Let’s switch gears for a moment and talk about your research. What are you working on these days? Are you in any sort of retirement mode when it comes to research?

Not really. I don’t do as much as I did 20 years ago. But I probably have five or six ongoing collaborations in projects related to family demography. My main interest right now, which has been emerging in the last couple of years since I entered this MacArthur Research Network on an Aging Society is to look at how intergenerational transfers might change as society ages and becomes more economically unequal and more diverse in terms of family form. I’m more interested in money and property than I am emotional support and time, but I’m interested in all of those features of intergenerational exchange. I don’t think I’ll write a book on that, but I’m working on some papers. So that has led me to Asia. Asia seems to be the hottest laboratory for studying family change, and this year I got a Fulbright that will last for five years, called a Senior Fulbright Specialist, so I can have resources to visit these societies. I hope to write conceptual papers as well as empirical papers on how things are playing out. This year we put out a special issue of  The ANNALS of the American Academy of Political and Social Science Series on the transition to adulthood in Asia, but I’m now working with someone on doing a similar volume on intergenerational relations in aging societies. Asia is a wonderful example of that.


What’s on your itinerary then?

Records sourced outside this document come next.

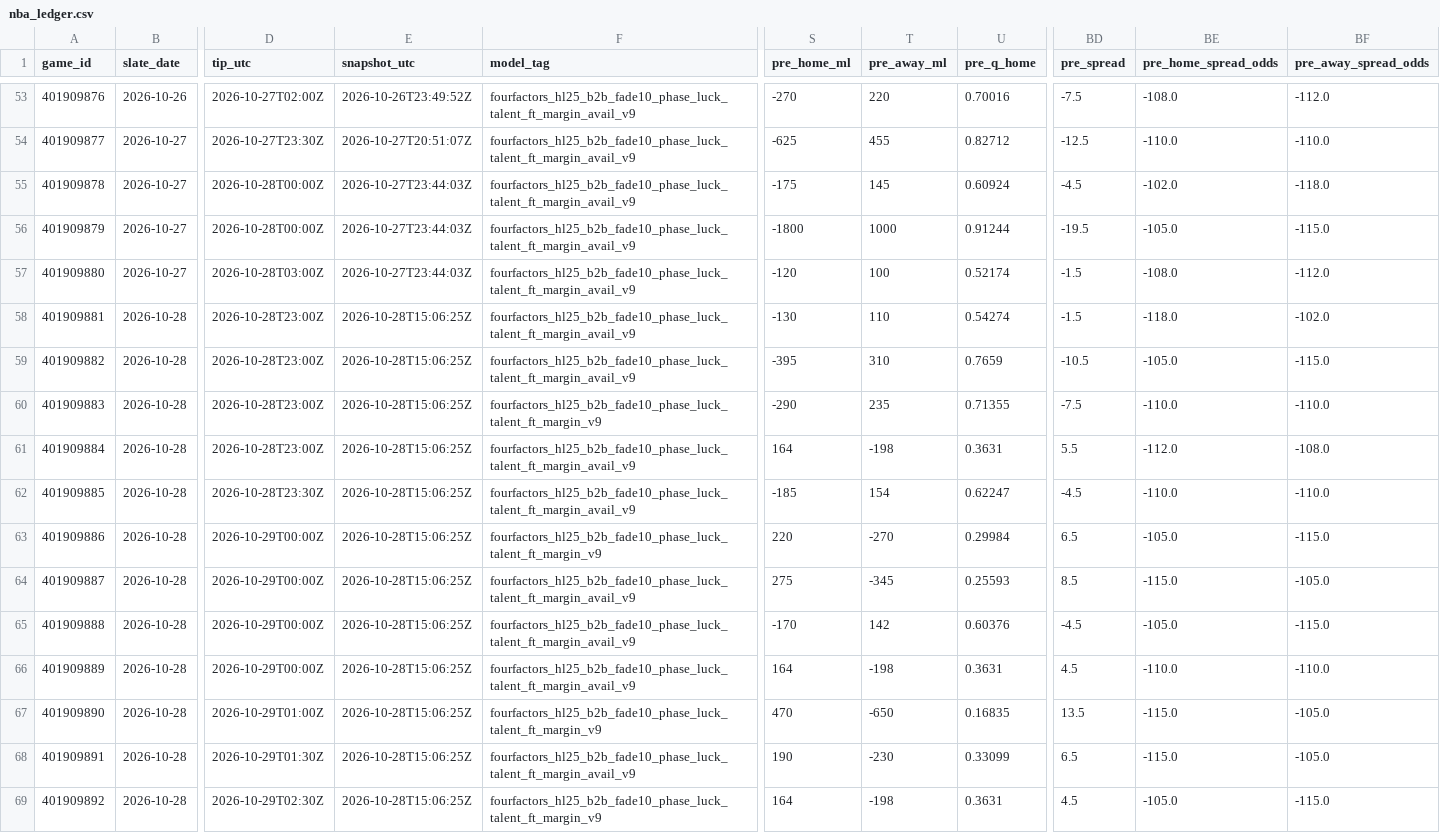
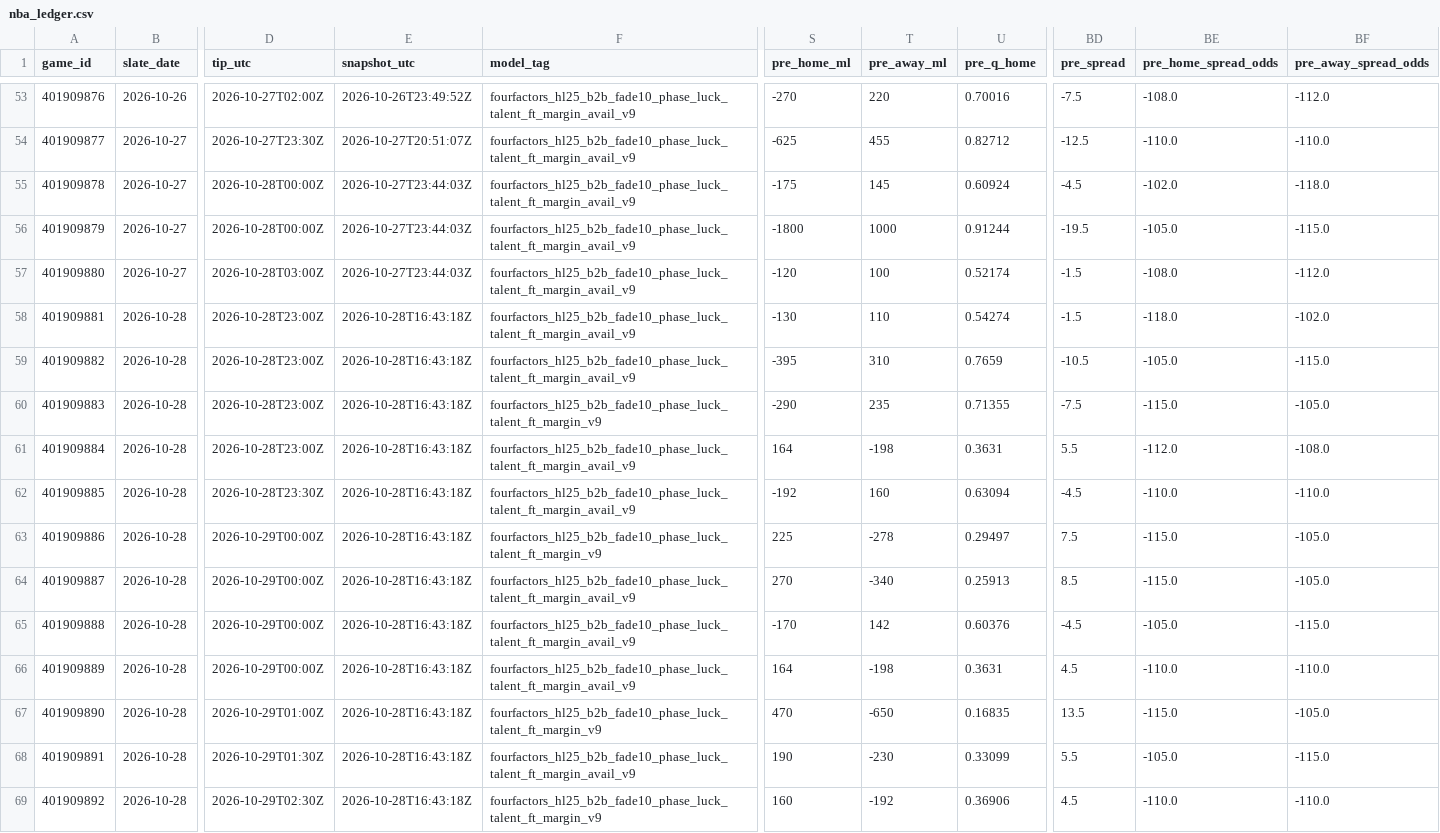
Before and after one commit to Dave356w/nba-matchups, a CSV file: data/nba_ledger.csv, drawn as a sheet; only a part is shown, gaps mark what is left out; the diff names each change by its address in the sheet, - before the commit and + after, or states it on an @@ line.

```diff
--- a/data/nba_ledger.csv
+++ b/data/nba_ledger.csv
-E58:E69 (snapshot_utc): 2026-10-28T15:06:25Z
+E58:E69 (snapshot_utc): 2026-10-28T16:43:18Z
-BE60 (pre_home_spread_odds): -110.0
+BE60 (pre_home_spread_odds): -115.0
-BF60 (pre_away_spread_odds): -110.0
+BF60 (pre_away_spread_odds): -105.0
-S62 (pre_home_ml): -185
+S62 (pre_home_ml): -192
-T62 (pre_away_ml): 154
+T62 (pre_away_ml): 160
-U62 (pre_q_home): 0.62247
+U62 (pre_q_home): 0.63094
-S63 (pre_home_ml): 220
+S63 (pre_home_ml): 225
-T63 (pre_away_ml): -270
+T63 (pre_away_ml): -278
-U63 (pre_q_home): 0.29984
+U63 (pre_q_home): 0.29497
-BD63 (pre_spread): 6.5
+BD63 (pre_spread): 7.5
-BE63 (pre_home_spread_odds): -105.0
+BE63 (pre_home_spread_odds): -115.0
-BF63 (pre_away_spread_odds): -115.0
+BF63 (pre_away_spread_odds): -105.0
-S64 (pre_home_ml): 275
+S64 (pre_home_ml): 270
-T64 (pre_away_ml): -345
+T64 (pre_away_ml): -340
-U64 (pre_q_home): 0.25593
+U64 (pre_q_home): 0.25913
-BD68 (pre_spread): 6.5
+BD68 (pre_spread): 5.5
-BE68 (pre_home_spread_odds): -115.0
+BE68 (pre_home_spread_odds): -105.0
-BF68 (pre_away_spread_odds): -105.0
+BF68 (pre_away_spread_odds): -115.0
-S69 (pre_home_ml): 164
+S69 (pre_home_ml): 160
-T69 (pre_away_ml): -198
+T69 (pre_away_ml): -192
-U69 (pre_q_home): 0.3631
+U69 (pre_q_home): 0.36906
-BE69 (pre_home_spread_odds): -105.0
+BE69 (pre_home_spread_odds): -110.0
-BF69 (pre_away_spread_odds): -115.0
+BF69 (pre_away_spread_odds): -110.0
```
Also changed, not shown: data/nba_injuries.csv, data/nba_sleeper.csv, 1 other file.
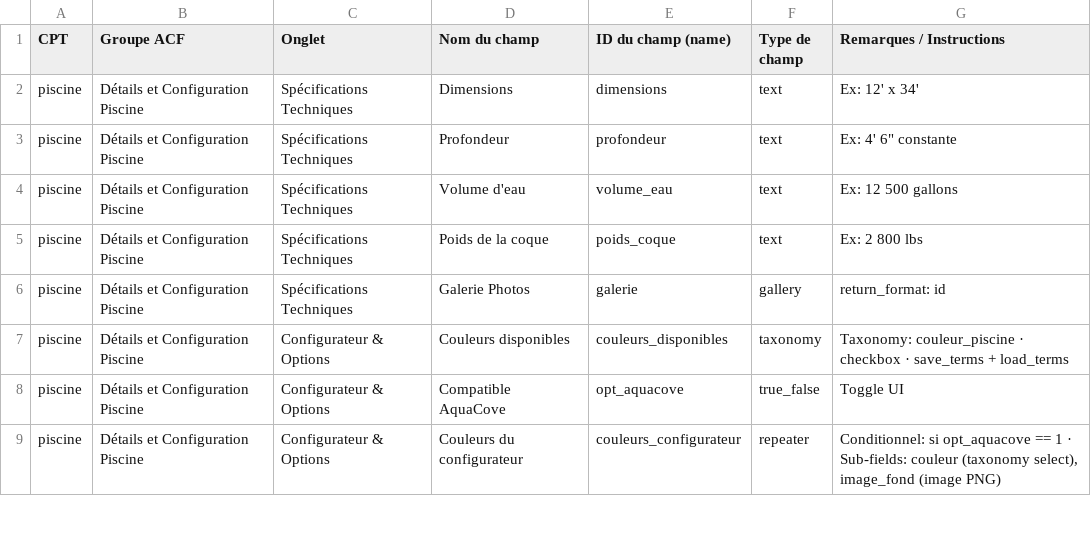
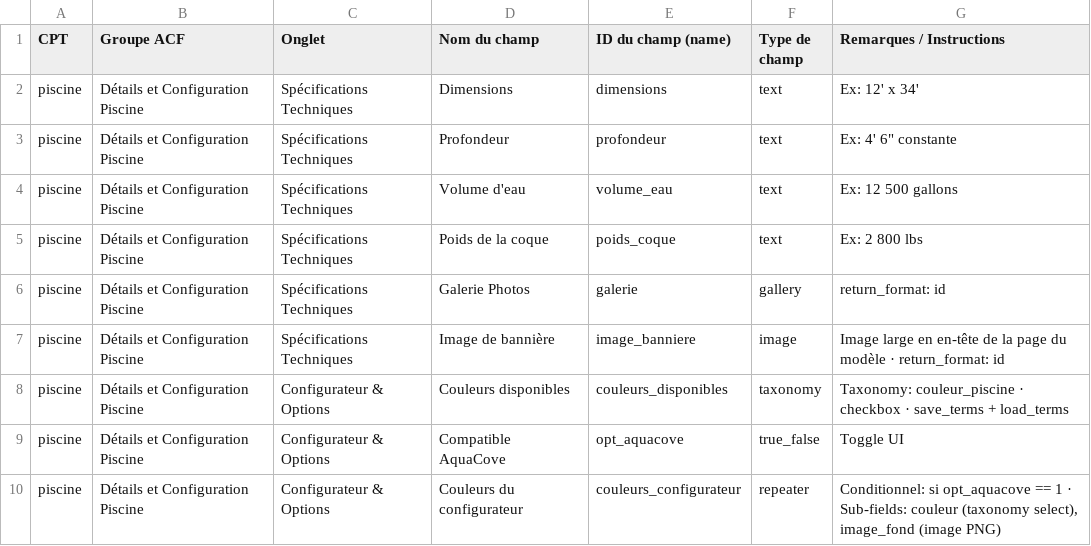
Before and after one commit to DioNando/piscines-mova-theme, a CSV file: docs/csv/suivi-cpt-champs.csv, drawn as a sheet; only a part is shown; the diff names each change by its address in the sheet, - before the commit and + after, or states it on an @@ line.

Commit message:
feat: Add banner image field to pool details and update CSV documentation

```diff
--- a/docs/csv/suivi-cpt-champs.csv
+++ b/docs/csv/suivi-cpt-champs.csv
+row 7: piscine | Détails et Configuration Piscine | Spécifications Techniques | Image de bannière | image_banniere | image | Image large en en-tête de la page du modèle · return_format: id
```
Also changed, not shown: 2 other files.
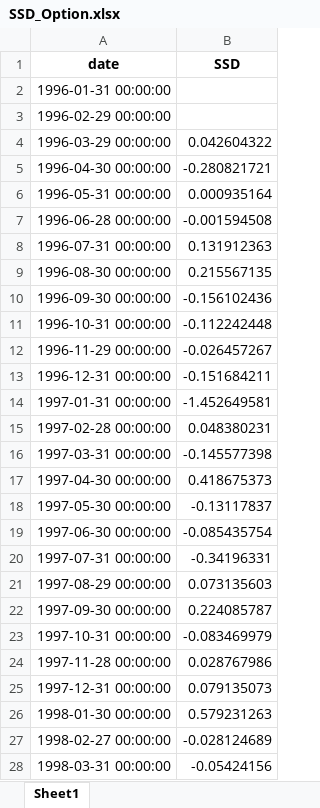
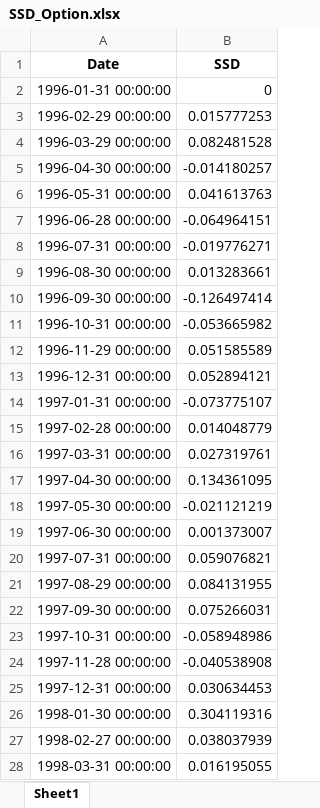
Before and after one commit to neumann-econ/jesse-neumann.github.io, an Excel workbook: data/SSD_Option.xlsx, sheet Sheet1, drawn as a sheet; only a part is shown; values as stored, in another font and other column widths than the file's, no borders; the diff covers the shown part only; the diff names each change by its address in the sheet, - before the commit and + after, or states it on an @@ line.

Commit message:
Add files via upload

```diff
--- a/data/SSD_Option.xlsx (sheet Sheet1)
+++ b/data/SSD_Option.xlsx (sheet Sheet1)
-A1: date
+A1: Date
-B2 (SSD): (empty)
+B2 (SSD): 0
-B3 (SSD): (empty)
+B3 (SSD): 0.015777253
-B4 (SSD): 0.042604322
+B4 (SSD): 0.082481528
-B5 (SSD): -0.280821721
+B5 (SSD): -0.014180257
-B6 (SSD): 0.000935164
+B6 (SSD): 0.041613763
-B7 (SSD): -0.001594508
+B7 (SSD): -0.064964151
-B8 (SSD): 0.131912363
+B8 (SSD): -0.019776271
-B9 (SSD): 0.215567135
+B9 (SSD): 0.013283661
-B10 (SSD): -0.156102436
+B10 (SSD): -0.126497414
-B11 (SSD): -0.112242448
+B11 (SSD): -0.053665982
-B12 (SSD): -0.026457267
+B12 (SSD): 0.051585589
-B13 (SSD): -0.151684211
+B13 (SSD): 0.052894121
-B14 (SSD): -1.452649581
+B14 (SSD): -0.073775107
-B15 (SSD): 0.048380231
+B15 (SSD): 0.014048779
-B16 (SSD): -0.145577398
+B16 (SSD): 0.027319761
-B17 (SSD): 0.418675373
+B17 (SSD): 0.134361095
-B18 (SSD): -0.13117837
+B18 (SSD): -0.021121219
-B19 (SSD): -0.085435754
+B19 (SSD): 0.001373007
-B20 (SSD): -0.34196331
+B20 (SSD): 0.059076821
-B21 (SSD): 0.073135603
+B21 (SSD): 0.084131955
-B22 (SSD): 0.224085787
+B22 (SSD): 0.075266031
-B23 (SSD): -0.083469979
+B23 (SSD): -0.058948986
-B24 (SSD): 0.028767986
+B24 (SSD): -0.040538908
-B25 (SSD): 0.079135073
+B25 (SSD): 0.030634453
-B26 (SSD): 0.579231263
+B26 (SSD): 0.304119316
-B27 (SSD): -0.028124689
+B27 (SSD): 0.038037939
-B28 (SSD): -0.05424156
+B28 (SSD): 0.016195055
```
Also changed, not shown: 11 added rows and 267 edited cells elsewhere in this sheet.
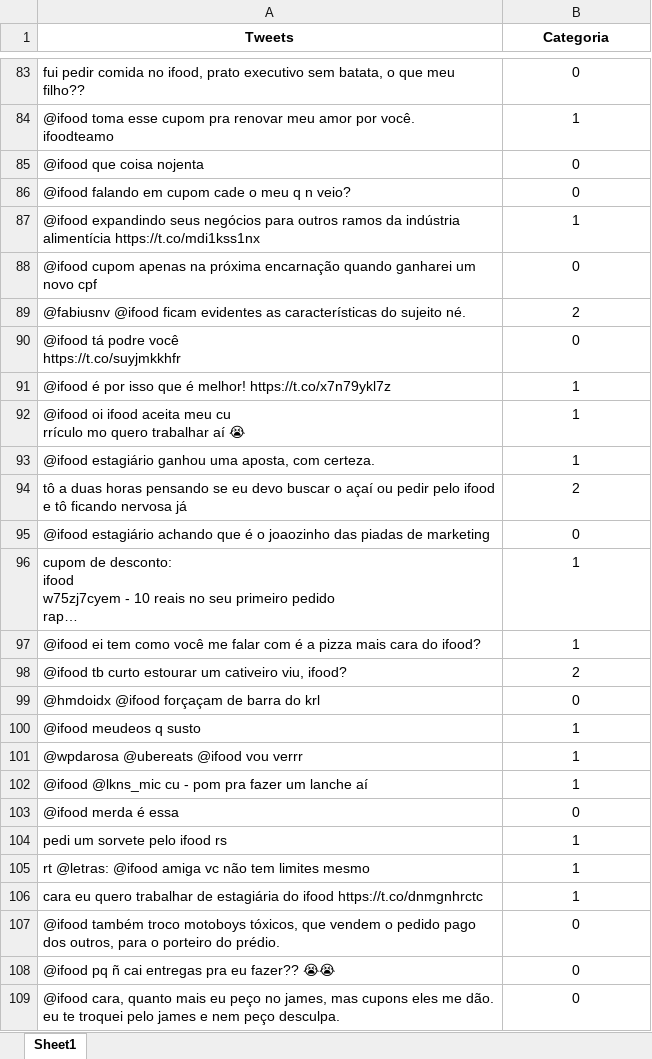
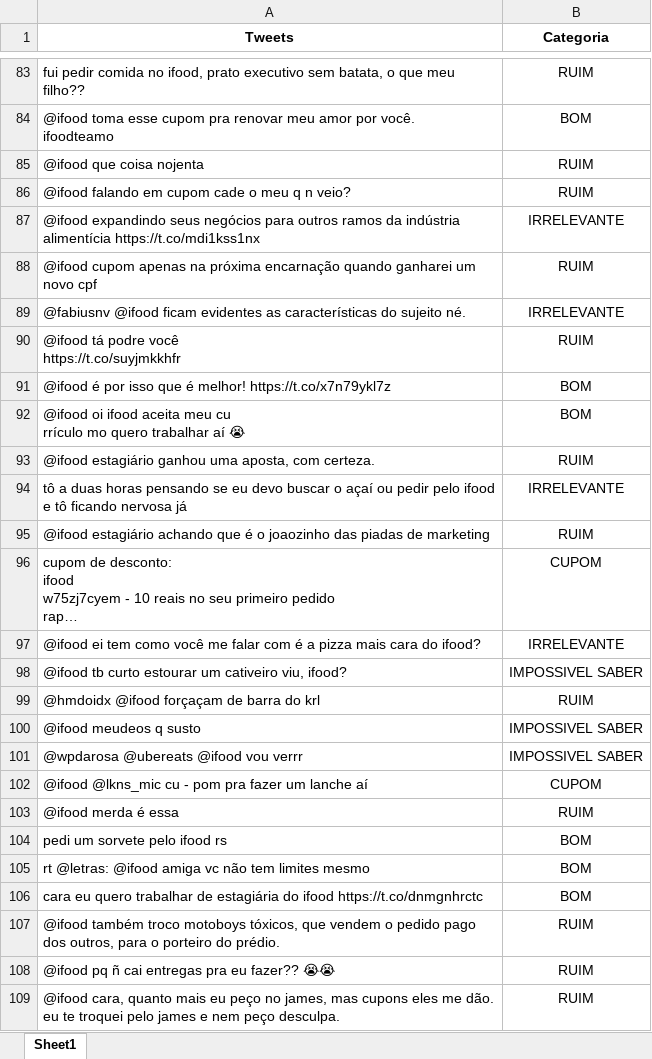
Before and after one commit to Peng1104/Ciencia-dos-Dados2, an Excel workbook: ifood classificado.xlsx, sheet Sheet1, drawn as a sheet; only a part is shown, gaps mark what is left out; long unchanged cells end in …; values as stored, in another font and other column widths than the file's, no borders; the diff covers the shown part only; the diff names each change by its address in the sheet, - before the commit and + after, or states it on an @@ line.

```diff
--- a/ifood classificado.xlsx (sheet Sheet1)
+++ b/ifood classificado.xlsx (sheet Sheet1)
-B83 (Categoria): 0
+B83 (Categoria): RUIM
-B84 (Categoria): 1
+B84 (Categoria): BOM
-B85:B86 (Categoria): 0
+B85:B86 (Categoria): RUIM
-B87 (Categoria): 1
+B87 (Categoria): IRRELEVANTE
-B88 (Categoria): 0
+B88 (Categoria): RUIM
-B89 (Categoria): 2
+B89 (Categoria): IRRELEVANTE
-B90 (Categoria): 0
+B90 (Categoria): RUIM
-B91:B92 (Categoria): 1
+B91:B92 (Categoria): BOM
-B93 (Categoria): 1
+B93 (Categoria): RUIM
-B94 (Categoria): 2
+B94 (Categoria): IRRELEVANTE
-B95 (Categoria): 0
+B95 (Categoria): RUIM
-B96 (Categoria): 1
+B96 (Categoria): CUPOM
-B97 (Categoria): 1
+B97 (Categoria): IRRELEVANTE
-B98 (Categoria): 2
+B98 (Categoria): IMPOSSIVEL SABER
-B99 (Categoria): 0
+B99 (Categoria): RUIM
-B100:B101 (Categoria): 1
+B100:B101 (Categoria): IMPOSSIVEL SABER
-B102 (Categoria): 1
+B102 (Categoria): CUPOM
-B103 (Categoria): 0
+B103 (Categoria): RUIM
-B104:B106 (Categoria): 1
+B104:B106 (Categoria): BOM
-B107:B109 (Categoria): 0
+B107:B109 (Categoria): RUIM
```
Also changed, not shown: 1 added row, 1 removed row and 295 edited cells elsewhere in this sheet.
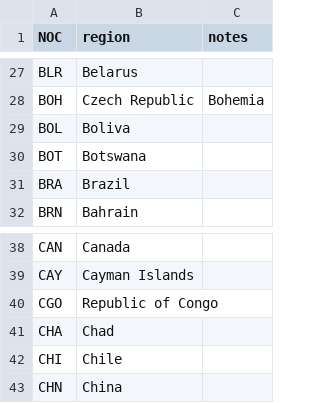
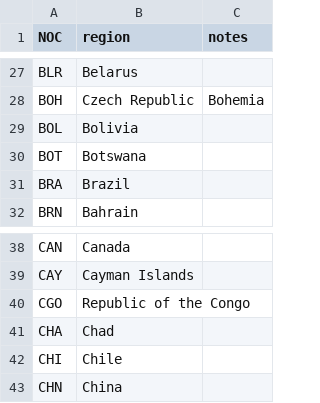
Before and after one commit to doorlay/website, a CSV file: data/regions.csv, drawn as a sheet; only a part is shown, gaps mark what is left out.

Commit message:
Update regions.csv file

```diff
--- a/data/regions.csv
+++ b/data/regions.csv
@@ -28,3 +28,3 @@ BLR,Belarus,
 BOH,Czech Republic,Bohemia
-BOL,Boliva,
+BOL,Bolivia,
 BOT,Botswana,
@@ -39,3 +39,3 @@ CAN,Canada,
 CAY,Cayman Islands,
-CGO,Republic of Congo,
+CGO,Republic of the Congo,
 CHA,Chad,
```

Probably more travel to Asia is in my future, I hope! I’ll keep coming back from time to time to Europe. But I like to help build infrastructure, too. I had one of these Fulbright things about 10 years ago and I worked in Latin America and tried to build infrastructure to try to collect common data and had some success. I’ll probably try to work on that in Asia as well. They don’t have the equivalent of the country-level datasets and cross-national datasets that Europe has been building and that the U.S. and Europe have in common, so helping more of that to happen in Asia is a good thing. And I like the food. I won’t go anywhere I don’t like the food.


Can we say how old you are Frank?



So you’ll be 78 and still going to Asia?

I hope! I would hope, I would hope! I certainly intend to keep working as long as it’s fun and I’m moderately good at it. And when I’m not moderately good at it, I’ll try to be as helpful as I can to people in skill development or something of that sort. But I think I’ve got another five years or so in me.


To learn more about Frank Furstenberg, click here. For more on the Dondena Seminar Series, click here.
















Last updated 06 February 2014 - 12:08:54